Search tips
Search criteria 

Advanced

 
Logo of molmedLink to Publisher's site
 
Mol Med. Sep 1996; 2(5): 624–636.
PMCID: PMC2230195
A novel protease homolog differentially expressed in breast and ovarian cancer.
A. Anisowicz, G. Sotiropoulou, G. Stenman, S. C. Mok, and R. Sager
Division of Cancer Genetics, Dana-Farber Cancer Institute, Harvard Medical School, Boston, Massachusetts 02115, USA.
Abstract

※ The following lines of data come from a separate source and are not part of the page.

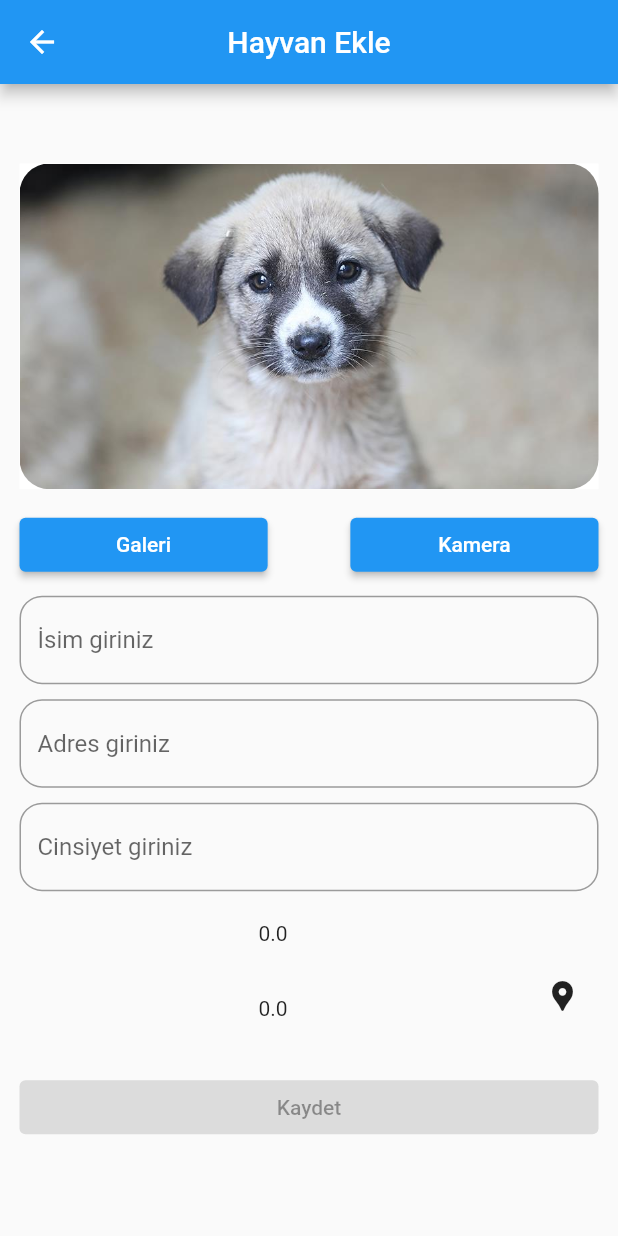
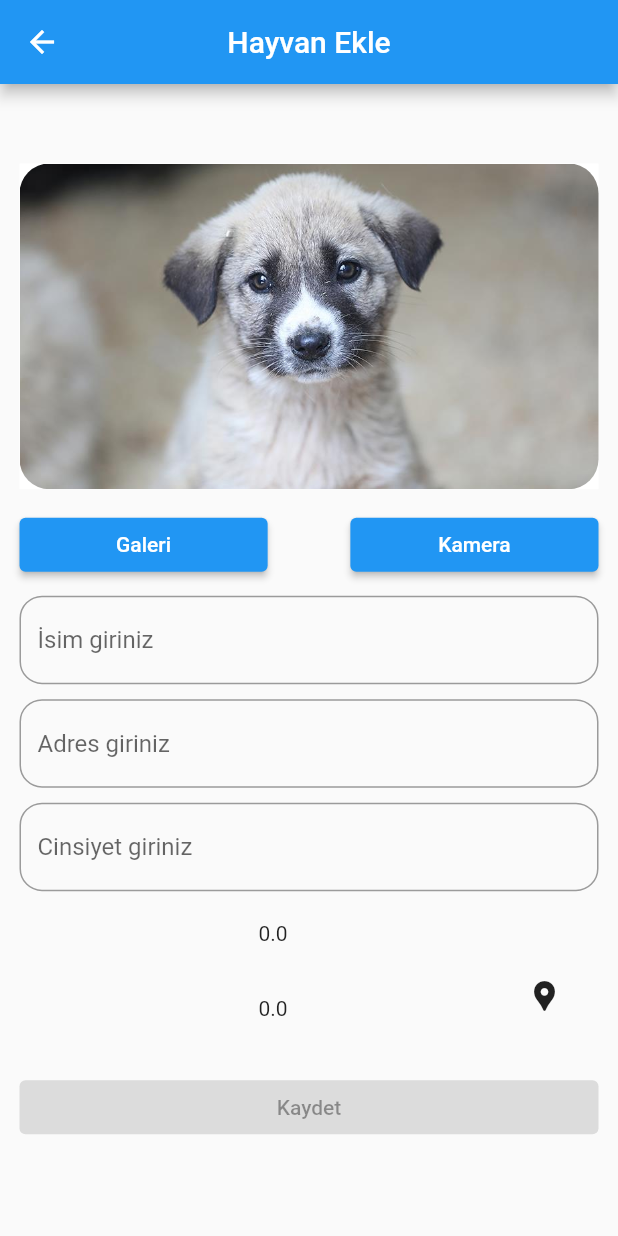
Before and after one commit to SalimGokce/flutter_pet_world_1, a Flutter app: the HayvanEkleme screen opened directly, after a tap on the "location pin" icon, on a phone screen of 412 x 824 dp. Run offline on Flutter 3.47's test engine with Material 2 defaults, Android fonts, the light colour scheme and no system bars; our stand-ins replace cloud_firestore, firebase_auth, firebase_core, firebase_storage, flutter_svg, font_awesome_flutter and 5 more; accounts and stored records are empty.

Commit message:
location fix

```diff
--- a/lib/hayvan_bilgisi/hayvan_ekleme.dart
+++ b/lib/hayvan_bilgisi/hayvan_ekleme.dart
@@ -26,8 +26,8 @@ class _HayvanEklemeState extends State<HayvanEkleme> {
   TextEditingController adressCt = TextEditingController();
   TextEditingController genderCt = TextEditingController();
   TextEditingController konumCt = TextEditingController();
-  double long = 0.0;
-  double lat = 0.0;
+  double longitude = 0.0;
+  double latitude = 0.0;
 
   bool imageUploading = false;
   FirebaseStorage storage = FirebaseStorage.instance;
@@ -41,18 +41,16 @@ class _HayvanEklemeState extends State<HayvanEkleme> {
   }
 
   final FirebaseFirestore _firestore = FirebaseFirestore.instance;
-  void createRecord(String? imageName, String? name, String? adress,
-      String? gender, String? konum) {
+  void createRecord(String? imageName) {
     print("İamge name => $imageName");
     _firestore //ikinci yöntem
-        .collection("animals")
-        .doc("kedi")
-        .set({
-      'name': '$name',
-      'adress': '$adress',
-      'gender': '$gender',
+        .collection("animals").add({
+      'name': '${nameCt.text}',
+      'adress': '${adressCt.text}',
+      'gender': '${genderCt.text}',
       'image_name': '$imageName',
-      'konum': '$konum',
+      'latitude':latitude,
+      'longitude':longitude
     }).whenComplete(() => print("veri eklendi"));
   }
 
@@ -81,7 +79,7 @@ class _HayvanEklemeState extends State<HayvanEkleme> {
         print("$url");
       });
       createRecord(
-          url, nameCt.text, adressCt.text, genderCt.text, konumCt.text);
+          url);
     });
   }
 
@@ -217,31 +215,32 @@ class _HayvanEklemeState extends State<HayvanEkleme> {
                   SizedBox(height: 20),
 
                   Container(height: 100,
-                  width: MediaQuery.of(context).size.width,
+                  width: MediaQuery.of(context).size.width-50,
                     child: Row(
+                      crossAxisAlignment: CrossAxisAlignment.center,
                     children: [
                       Expanded(
                         child: Column(
                           children: [
                             Expanded(
-                              child: Text(lat.toString()),
+                              child: Text(latitude.toString()),
                             ),
                             Expanded(
-                              child: Text(long.toString()),
+                              child: Text(longitude.toString()),
                             )
                           ],
                         ),
                       ),
 
-                      IconButton(onPressed: () {
-                            setState(() async {
+                      Center(
+                        child: IconButton(onPressed: () async {
                                 await getLocation();
-                              long = geolocatorController
-                                  .currentLocation!.longitude;
-                              lat = geolocatorController
-                                  .currentLocation!.latitude;
-                            });
-                          }, icon: Icon(Icons.location_pin),)
+                                var position = await geolocatorController.getLocation();
+                                longitude = position!.longitude;
+                                latitude = position.latitude;
+                                (context as Element).markNeedsBuild();
+                            }, icon: Icon(Icons.location_pin),),
+                      )
                     ],
                   ),
                 )
@@ -284,7 +283,8 @@ class _HayvanEklemeState extends State<HayvanEkleme> {
   }
 
   Future getLocation() async {
-    await Geolocator.requestPermission().then((request) {
+    var request = await Geolocator.requestPermission();
+
     print("REQUEST : $request");
     if (Platform.isIOS) {
       if (request != LocationPermission.whileInUse) {
@@ -303,6 +303,5 @@ class _HayvanEklemeState extends State<HayvanEkleme> {
         geolocatorController.permissionOK();
       }
     }
-    });
   }
 }
--- a/lib/hayvan_bilgisi/hayvan_listesi.dart
+++ b/lib/hayvan_bilgisi/hayvan_listesi.dart
@@ -1,6 +1,7 @@
 import 'package:cloud_firestore/cloud_firestore.dart';
 import 'package:flutter/material.dart';
 import 'package:flutter_pet_world_1/hayvan_bilgisi/hayvan_ekleme.dart';
+import 'package:url_launcher/url_launcher.dart';
 
 class Hayvanlistesi extends StatefulWidget {
   @override
@@ -81,7 +82,10 @@ class _HayvanlistesiState extends State<Hayvanlistesi> {
                                   fontSize: 12),
                             ),
                           ],
-                        )
+                        ),
+                        IconButton(onPressed: (){
+                          launch("https://www.google.com/maps/@${animals[index]['latitude']},${animals[index]['longitude']},14z");
+                        }, icon: Icon(Icons.pin_drop))
                       ],
                     ),
                     Text(
```
Lines whose indentation alone changed are shown as unchanged.
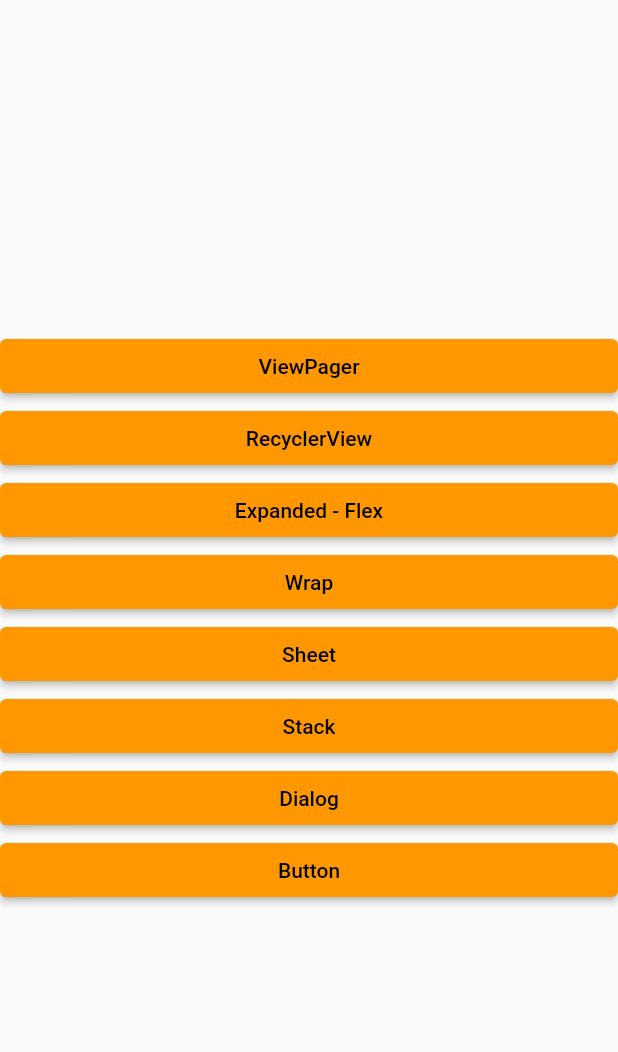
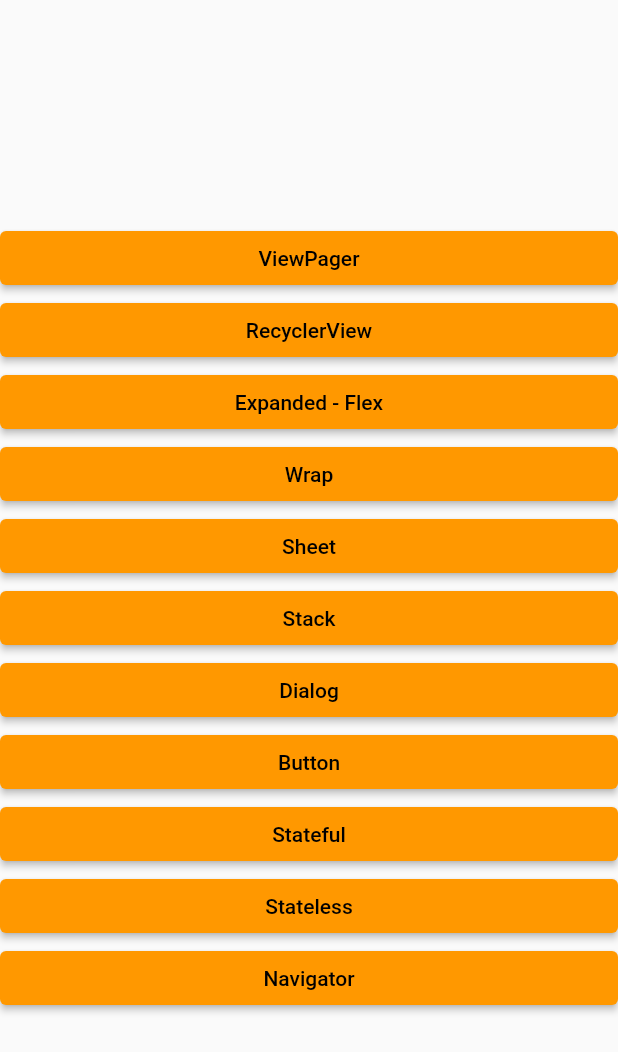
Before and after one commit to BurkClik/Flutter-101, a Flutter app: the screen it shows after launch, on a phone screen of 412 x 824 dp. Shown: the top 1052 px of the screen. Run offline on Flutter 3.47's test engine with Material 2 defaults, Android fonts, the phone set to English and light mode, and no system bars; our stand-ins replace flutter_rating_bar.

```diff
--- a/lib/page/main_page.dart
+++ b/lib/page/main_page.dart
@@ -6,7 +6,10 @@ import 'package:flutter_101/page/list_view_page.dart';
 import 'package:flutter_101/page/page_view.dart';
 import 'package:flutter_101/page/sheet_page.dart';
 import 'package:flutter_101/page/stack_page.dart';
+import 'package:flutter_101/page/stateful_page.dart';
+import 'package:flutter_101/page/stateless_page.dart';
 import 'package:flutter_101/page/wrap_page.dart';
+import 'navigator_page.dart';
 
 class MainPage extends StatelessWidget {
   static String routeName = "/main_page";
@@ -62,6 +65,21 @@ class MainPage extends StatelessWidget {
                     Navigator.pushNamed(context, ButtonPage.routeName);
                   },
                   child: const Text("Button")),
+              ElevatedButton(
+                  onPressed: () {
+                    Navigator.pushNamed(context, StatefulPage.routeName);
+                  },
+                  child: const Text("Stateful")),
+              ElevatedButton(
+                  onPressed: () {
+                    Navigator.pushNamed(context, StatelessPage.routeName);
+                  },
+                  child: const Text("Stateless")),
+              ElevatedButton(
+                  onPressed: () {
+                    Navigator.pushNamed(context, NavigatorPage.routeName);
+                  },
+                  child: const Text("Navigator")),
             ],
           ),
         ),
--- a/lib/routes.dart
+++ b/lib/routes.dart
@@ -5,9 +5,12 @@ import 'package:flutter_101/page/draggable_sheet_page.dart';
 import 'package:flutter_101/page/expanded_page.dart';
 import 'package:flutter_101/page/list_view_page.dart';
 import 'package:flutter_101/page/main_page.dart';
+import 'package:flutter_101/page/navigator_page.dart';
 import 'package:flutter_101/page/page_view.dart';
 import 'package:flutter_101/page/sheet_page.dart';
 import 'package:flutter_101/page/stack_page.dart';
+import 'package:flutter_101/page/stateful_page.dart';
+import 'package:flutter_101/page/stateless_page.dart';
 import 'package:flutter_101/page/widget_lifecycle.dart';
 import 'package:flutter_101/page/wrap_page.dart';
 
@@ -22,5 +25,8 @@ final Map<String, WidgetBuilder> routes = {
   DraggableSheetPage.routeName: (context) => const DraggableSheetPage(),
   StackPage.routeName: (context) => const StackPage(),
   DialogPage.routeName: (context) => const DialogPage(),
-  ButtonPage.routeName: (context) => const ButtonPage()
+  ButtonPage.routeName: (context) => const ButtonPage(),
+  StatelessPage.routeName: (context) => StatelessPage(),
+  StatefulPage.routeName: (context) => StatefulPage(),
+  NavigatorPage.routeName: (context) => const NavigatorPage()
 };
```
Also changed, not shown: lib/page/navigated_page.dart (added, +28 -0 lines), lib/page/navigator_page.dart (added, +30 -0 lines), lib/page/stateful_page.dart (added, +33 -0 lines), lib/page/stateless_page.dart (added, +26 -0 lines).
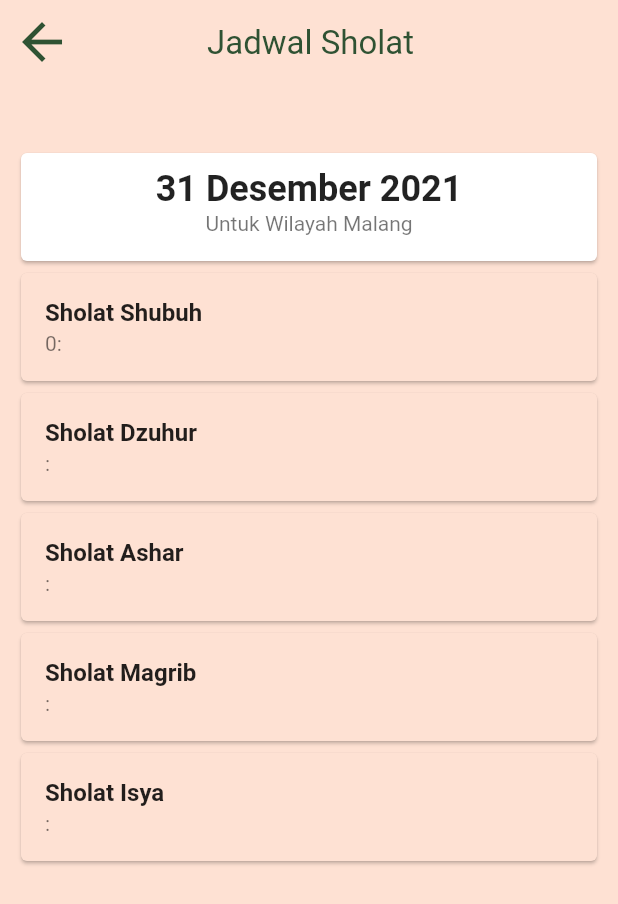
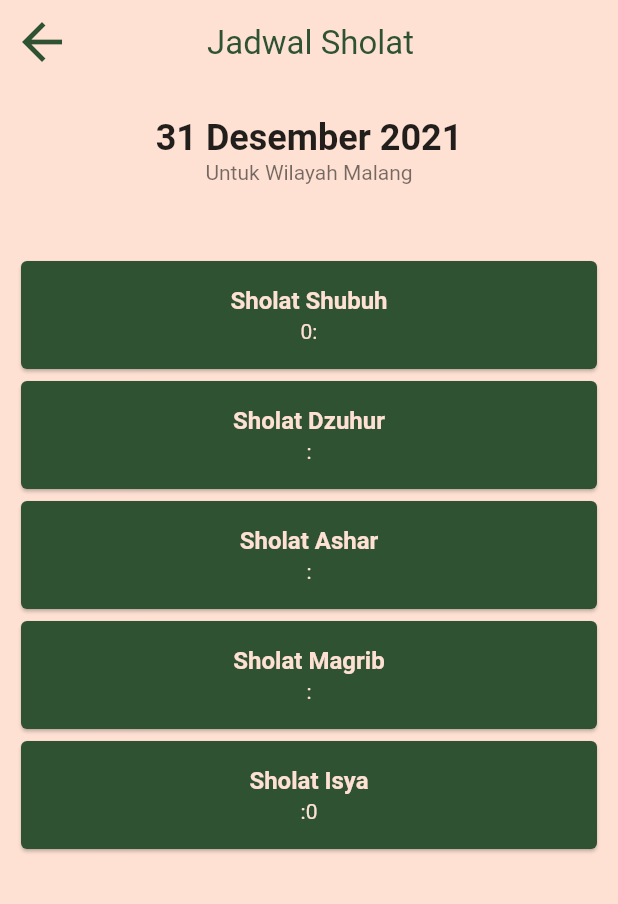
Before and after one commit to farisikhhaq/issaq-flutter, a Flutter app: the AdzanList screen opened directly, on a phone screen of 412 x 824 dp. Shown: the top 904 px of the screen. Run offline on Flutter 3.47's test engine with Material 2 defaults, Android fonts, the phone set to English and light mode, and no system bars; our stand-ins replace curved_navigation_bar, flutter_spinkit, font_awesome_flutter, google_fonts, just_audio, rxdart; missing offline and left inert: adhan_dart, audio_session; network calls fail; Roboto replaces fonts that are missing (Georgia).

Commit message:
adzan update clock

```diff
--- a/lib/jadwal/adzan_list.dart
+++ b/lib/jadwal/adzan_list.dart
@@ -49,19 +49,23 @@ class _AdzanListState extends State<AdzanList> {
                     child: Text(
                       'Jadwal Sholat',
                       style: TextStyle(
-                          fontFamily: 'Georgia', color: greenColor, fontSize: 22),
+                          fontFamily: 'Georgia',
+                          color: greenColor,
+                          fontSize: 22),
                     ),
                   ),
                 ],
               ),
               Padding(
-                padding: const EdgeInsets.fromLTRB(10, 50, 10, 10),
+                padding: const EdgeInsets.fromLTRB(10, 20, 10, 10),
                 child: Column(children: <Widget>[
-                    Card(
+                  InkWell(
                       child: ListTile(
-                      title: Text("${date.day} ${adzanbulan[date.month-1]} ${date.year}",
+                    title: Text(
+                        "${date.day} ${adzanbulan[date.month - 1]} ${date.year}",
                         textAlign: TextAlign.center,
                         style: TextStyle(
+                          fontFamily: 'Georgia',
                           fontWeight: FontWeight.bold,
                           fontSize: 24,
                         )),
@@ -70,43 +74,70 @@ class _AdzanListState extends State<AdzanList> {
                       textAlign: TextAlign.center,
                     ),
                   )),
+                  SizedBox(
+                    height: 30,
+                  ),
                   Card(
-                        color: orangeColor,
+                      color: greenColor,
                       child: ListTile(
                         title: Text("Sholat Shubuh",
-                              style: TextStyle(fontWeight: FontWeight.bold)),
-                          subtitle: Text("0${prayerTimes.fajr!.toLocal().hour}:${prayerTimes.fajr!.toLocal().minute}"),
+                            textAlign: TextAlign.center,
+                            style: TextStyle(
+                                fontWeight: FontWeight.bold, color: backColor)),
+                        subtitle: Text(
+                            "0${prayerTimes.fajr!.toLocal().hour}:${prayerTimes.fajr!.toLocal().minute}",
+                            textAlign: TextAlign.center,
+                            style: TextStyle(color: backColor)),
                       )),
                   Card(
-                        color: orangeColor,
+                      color: greenColor,
                       child: ListTile(
                         title: Text("Sholat Dzuhur",
-                              style: TextStyle(fontWeight: FontWeight.bold)),
-                          subtitle: Text("${prayerTimes.dhuhr!.toLocal().hour}:${prayerTimes.dhuhr!.toLocal().minute}"),
+                            textAlign: TextAlign.center,
+                            style: TextStyle(
+                                fontWeight: FontWeight.bold, color: backColor)),
+                        subtitle: Text(
+                            "${prayerTimes.dhuhr!.toLocal().hour}:${prayerTimes.dhuhr!.toLocal().minute}",
+                            textAlign: TextAlign.center,
+                            style: TextStyle(color: backColor)),
                       )),
                   Card(
-                        color: orangeColor,
+                      color: greenColor,
                       child: ListTile(
                         title: Text("Sholat Ashar",
-                              style: TextStyle(fontWeight: FontWeight.bold)),
-                          subtitle: Text("${prayerTimes.asr!.toLocal().hour}:${prayerTimes.asr!.toLocal().minute}${prayerTimes.asr!.toLocal().minute}"),
+                            textAlign: TextAlign.center,
+                            style: TextStyle(
+                                fontWeight: FontWeight.bold, color: backColor)),
+                        subtitle: Text(
+                            "${prayerTimes.asr!.toLocal().hour}:${prayerTimes.asr!.toLocal().minute}${prayerTimes.asr!.toLocal().minute}",
+                            textAlign: TextAlign.center,
+                            style: TextStyle(color: backColor)),
                       )),
                   Card(
-                        color: orangeColor,
+                      color: greenColor,
                       child: ListTile(
                         title: Text("Sholat Magrib",
-                              style: TextStyle(fontWeight: FontWeight.bold)),
-                          subtitle: Text("${prayerTimes.maghrib!.toLocal().hour}:${prayerTimes.maghrib!.toLocal().minute}"),
+                            textAlign: TextAlign.center,
+                            style: TextStyle(
+                                fontWeight: FontWeight.bold, color: backColor)),
+                        subtitle: Text(
+                            "${prayerTimes.maghrib!.toLocal().hour}:${prayerTimes.maghrib!.toLocal().minute}",
+                            textAlign: TextAlign.center,
+                            style: TextStyle(color: backColor)),
                       )),
                   Card(
-                        color: orangeColor,
+                      color: greenColor,
                       child: ListTile(
                         title: Text("Sholat Isya",
-                              style: TextStyle(fontWeight: FontWeight.bold)),
-                          subtitle: Text("${prayerTimes.isha!.toLocal().hour}:${prayerTimes.isha!.toLocal().minute}${prayerTimes.asr!.toLocal().minute}"),
+                            textAlign: TextAlign.center,
+                            style: TextStyle(
+                                fontWeight: FontWeight.bold, color: backColor)),
+                        subtitle: Text(
+                            "${prayerTimes.isha!.toLocal().hour}:0${prayerTimes.isha!.toLocal().minute}",
+                            textAlign: TextAlign.center,
+                            style: TextStyle(color: backColor)),
                       )),
                 ]),
-
               ),
             ],
           ),
```
Lines whose indentation alone changed are shown as unchanged.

BACKGROUND: Using differential display (DD), we discovered a new member of the serine protease family of protein-cleaving enzymes, named protease M. The gene is most closely related by sequence to the kallikreins, to prostate-specific antigen (PSA), and to trypsin. The diagnostic use of PSA in prostate cancer suggested that a related molecule might be a predictor for breast or ovarian cancer. This, in turn, led to studies designed to characterize the protein and to screen for its expression in cancer. MATERIALS AND METHODS: The isolation of protease M by DD, the cloning and sequencing of the cDNA, and the comparison of the predicted protein structure with related proteins are described, as are methods to produce recombinant proteins and polyclonal antibody preparations. Protease M expression was examined in mammary, prostate, and ovarian cancer, as well as normal, cells and tissues. Stable transfectants expressing the protease M gene were produced in mammary carcinoma cells. RESULTS: Protease M was localized by fluorescent in situ hybridization analysis to chromosome 19q13.3, in a region to which other kallikreins and PSA also map. The gene is expressed in the primary mammary carcinoma lines tested but not in the corresponding cell lines of metastatic origin. It is strongly expressed in ovarian cancer tissues and cell lines. The enzyme activity could not be established, because of difficulties in producing sufficient recombinant protein, a common problem with proteases. Transfectants were selected that overexpress the mRNA, but the protein levels remained very low. CONCLUSIONS: Protease M expression (mRNA) may be a useful marker in the detection of primary mammary carcinomas, as well as primary ovarian cancers. Other medical applications are also likely, based on sequence relatedness to trypsin and PSA.
Full text
Full text is available as a scanned copy of the original print version. Get a printable copy (PDF file) of the complete article (2.3M), or click on a page image below to browse page by page.
Images in this article
Articles from Molecular Medicine are provided here courtesy of
The Feinstein Institute for Medical Research at North Shore LIJ